** Task to carry out **
Where a line in the records below contains the string "export", tally it; give only the final number.
(Beginning of Input)
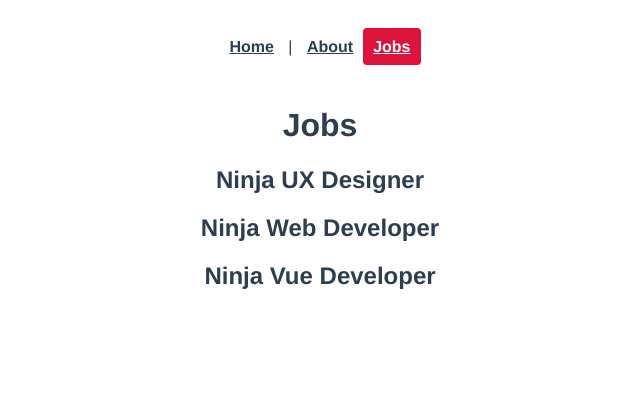
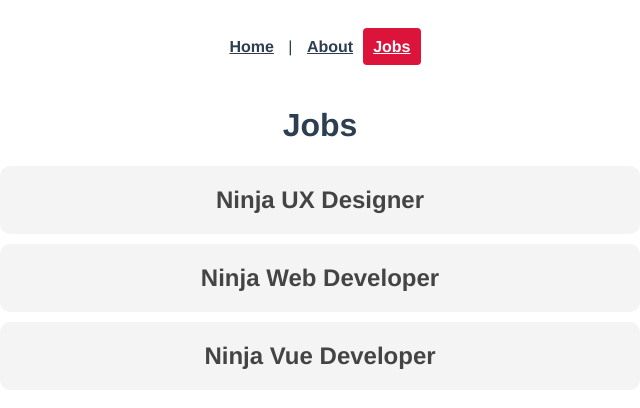
Before and after one commit to thiagobardini/vue-ninja-jobs, a Vue app: page /jobs in a window 1280 px wide. Shown: the top 408 px of the page, without its empty margins (320-960 px from the left). Built offline with nearby package versions, Linux system fonts and the light colour scheme.

Commit message:
Dynamic Links

```diff
--- a/src/router/index.js
+++ b/src/router/index.js
@@ -24,6 +24,7 @@ const routes = [
     path: '/jobs/:id',
     name: 'JobDetails',
     component: JobDetails,
+    props: true,
   },
 ]
 
--- a/src/views/jobs/JobDetails.vue
+++ b/src/views/jobs/JobDetails.vue
@@ -5,11 +5,12 @@
 
 <script>
 export default {
-  data() {
-    return {
-      id: this.$route.params.id,
-    }
-  },
+  props: ['id'],
+  // data() {
+  //   return {
+  //     id: this.$route.params.id,
+  //   }
+  // },
 }
 </script>
 
--- a/src/views/jobs/Jobs.vue
+++ b/src/views/jobs/Jobs.vue
@@ -1,7 +1,9 @@
 <template>
   <h1>Jobs</h1>
-  <div v-for="job in jobs" :key="job.id">
-    <h2>{{ job.title }}</h2>
+  <div v-for="job in jobs" :key="job.id" class="job">
+    <router-link :to="{ name: 'JobDetails', params: { id: job.id } }">
+      <h2>{{ job.title }}</h2>
+    </router-link>
   </div>
 </template>
 
@@ -19,4 +21,22 @@ export default {
 }
 </script>
 
-<style></style>
+<style>
+.job h2 {
+  background: #f4f4f4;
+  padding: 20px;
+  border-radius: 10px;
+  margin: 10px auto;
+  max-width: 600px;
+  cursor: pointer;
+  color: #444;
+}
+
+.job h2:hover {
+  background: #ddd;
+}
+
+.job a {
+  text-decoration: none;
+}
+</style>
```
Also changed, not shown: 1 other file (tests, documents, lock files or other folders).
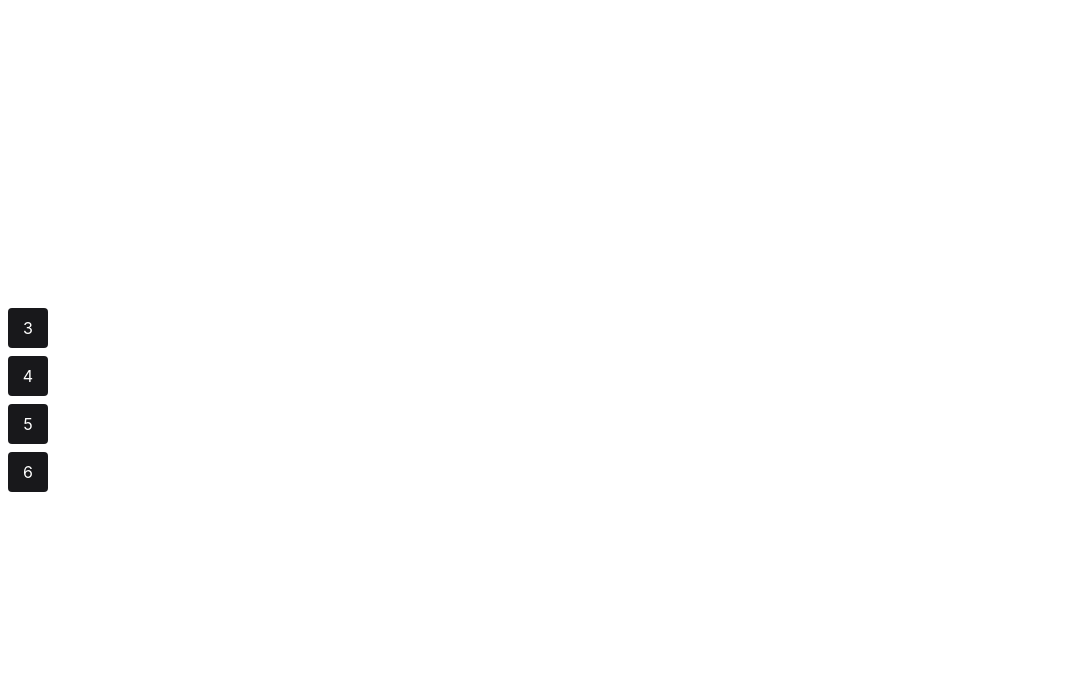
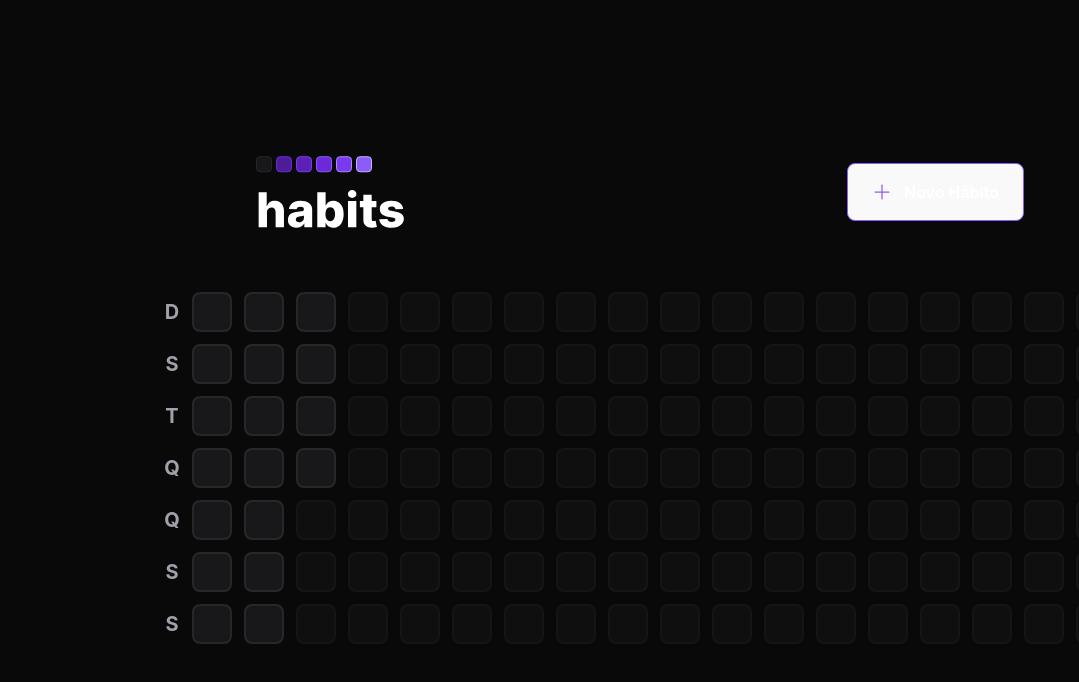
Before and after one commit to viezzer/habitos, a React (Vite) app in the folder web/: page / in a window 1280 px wide. Shown: the top 682 px of the page, without its empty margins (0-1079 px from the left). Built offline with nearby package versions, Linux system fonts and the light colour scheme.

Commit message:
implementado fornt-end

```diff
--- a/web/index.html
+++ b/web/index.html
@@ -6,7 +6,7 @@
     <meta name="viewport" content="width=device-width, initial-scale=1.0" />
     <title>Vite + React + TS</title>
   </head>
-  <body>
+  <body class="bg-background text-white">
     <div id="root"></div>
     <script type="module" src="/src/main.tsx"></script>
   </body>
--- a/web/package.json
+++ b/web/package.json
@@ -9,6 +9,8 @@
     "preview": "vite preview"
   },
   "dependencies": {
+    "dayjs": "^1.11.7",
+    "phosphor-react": "^1.4.1",
     "react": "^18.2.0",
     "react-dom": "^18.2.0"
   },
--- a/web/src/App.tsx
+++ b/web/src/App.tsx
@@ -1,16 +1,19 @@
 import './styles/global.css'
+import { Header } from './components/Header'
+import { SummaryTable } from './components/SummaryTable'
 
-import { Habit } from "./components/Habit"
+// import { Habit } from "./components/Habit"
 
-function App() {
+
+export function App() {
   return (
-    <div>
-      <Habit completed={3}/>
-      <Habit completed={4}/>
-      <Habit completed={5}/>
-      <Habit completed={6}/>
+    <div className='w-screen h-screen flex justify-center items-center'>
+      <div className='w-full max-w-5xl px-6 flex flex-col gap-16'>
+
+        <Header/>
+        <SummaryTable/>
+      </div>
+
     </div>
   )
 }
-
-export default App
--- a/web/src/components/Habit.tsx
+++ /dev/null
@@ -1,11 +0,0 @@
-interface HabitProps {
-    completed: number
-}
-
-export function Habit(props: HabitProps) {
-    return (
-    <div className="bg-zinc-900 w-10 h-10 text-white rounded m-2 flex items-center justify-center">
-        {props.completed}
-    </div>
-    )
-}
--- /dev/null
+++ b/web/src/components/HabitDay.tsx
@@ -0,0 +1,9 @@
+// interface HabitDayProps {
+//     completed: number
+// }
+
+export function HabitDay() {
+    return (
+        <div className="w-10 h-10 bg-zinc-900 border-2 border-zinc-800 rounded-lg"></div>
+    )
+}
--- /dev/null
+++ b/web/src/components/Header.tsx
@@ -0,0 +1,17 @@
+import { Plus } from 'phosphor-react'
+import logoImage from '../assets/logo.svg'
+
+export function Header() {
+    return (
+        <div className="w-full max-w-3xl mx-auto flex items-center justify-between">
+          <img src={logoImage} alt="Habits" />
+
+          <button
+            type='button'
+            className='border border-violet-500 font-semibold rounded-lg px-6 py-4 flex items-center gap-3 hover:border-violet-300'
+          >
+            <Plus size={20} className="text-violet-500"/> Novo Hábito
+          </button>
+        </div>
+    )
+}
--- /dev/null
+++ b/web/src/components/SummaryTable.tsx
@@ -0,0 +1,41 @@
+import { generateRangeDatesFromYearStart } from "../utils/generate-range-dates-from-year-start"
+import { HabitDay } from "./HabitDay"
+
+const weekDays = ['D', 'S', 'T', 'Q', 'Q', 'S', 'S',]
+const summaryDates = generateRangeDatesFromYearStart()
+
+const minimumSummaryDatesSize = 18 * 7
+const amountOfDaysToFill = minimumSummaryDatesSize - summaryDates.length
+
+export function SummaryTable() {
+    return(
+        <div className="w-full flex">
+            <div className="grid grid-rows-7 grid-flow-row gap-3">
+                {weekDays.map((weekDay, i) => {
+                    return (
+                        <div
+                            key={`${weekDay}-${i}`}
+                            className="text-zinc-400 font-bold text-xl h-10 w-10 flex items-center justify-center"
+                        >
+                            {weekDay}
+                        </div>
+                    )
+                })}
+            </div>
+
+            <div className="grid grid-rows-7 grid-flow-col gap-3">
+                {summaryDates.map(date => {
+                    return (
+                        <HabitDay key={date.toString()} />
+                    )
+                })}
+
+                {amountOfDaysToFill > 0 && Array.from({length: amountOfDaysToFill}).map((_, i) => {
+                    return (
+                        <div key={i} className="w-10 h-10 bg-zinc-900 border-2 border-zinc-800 rounded-lg opacity-40 cursosr-not-allowed"/>
+                    )
+                })}
+            </div>
+        </div>
+    )
+}
--- a/web/src/main.tsx
+++ b/web/src/main.tsx
@@ -1,6 +1,6 @@
 import React from 'react'
 import ReactDOM from 'react-dom/client'
-import App from './App'
+import { App } from './App'
 import './index.css'
 
 ReactDOM.createRoot(document.getElementById('root') as HTMLElement).render(
--- /dev/null
+++ b/web/src/utils/generate-range-dates-from-year-start.ts
@@ -0,0 +1,16 @@
+import dayjs from 'dayjs'
+
+export function generateRangeDatesFromYearStart() {
+  const startDate = dayjs().startOf('year')
+  const endDate = new Date()
+
+  let dateRange = []
+  let compareDate = startDate
+
+  while (compareDate.isBefore(endDate)) {
+    dateRange.push(compareDate.toDate())
+    compareDate = compareDate.add(1, 'day')
+  }
+
+  return dateRange
+}
--- a/web/tailwind.config.cjs
+++ b/web/tailwind.config.cjs
@@ -8,7 +8,10 @@
     extend: {
       colors: {
         background: '#09090A'
-      }
+      },
+      gridTemplateRows: {
+        7: 'repeat(7, minmax(0, 1fr))'
+      },
     },
   },
   plugins: [],
```
Also changed, not shown: web/src/assets/logo.svg (added), 1 other file (tests, documents, lock files or other folders).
(End of Input)
** The completed task **
9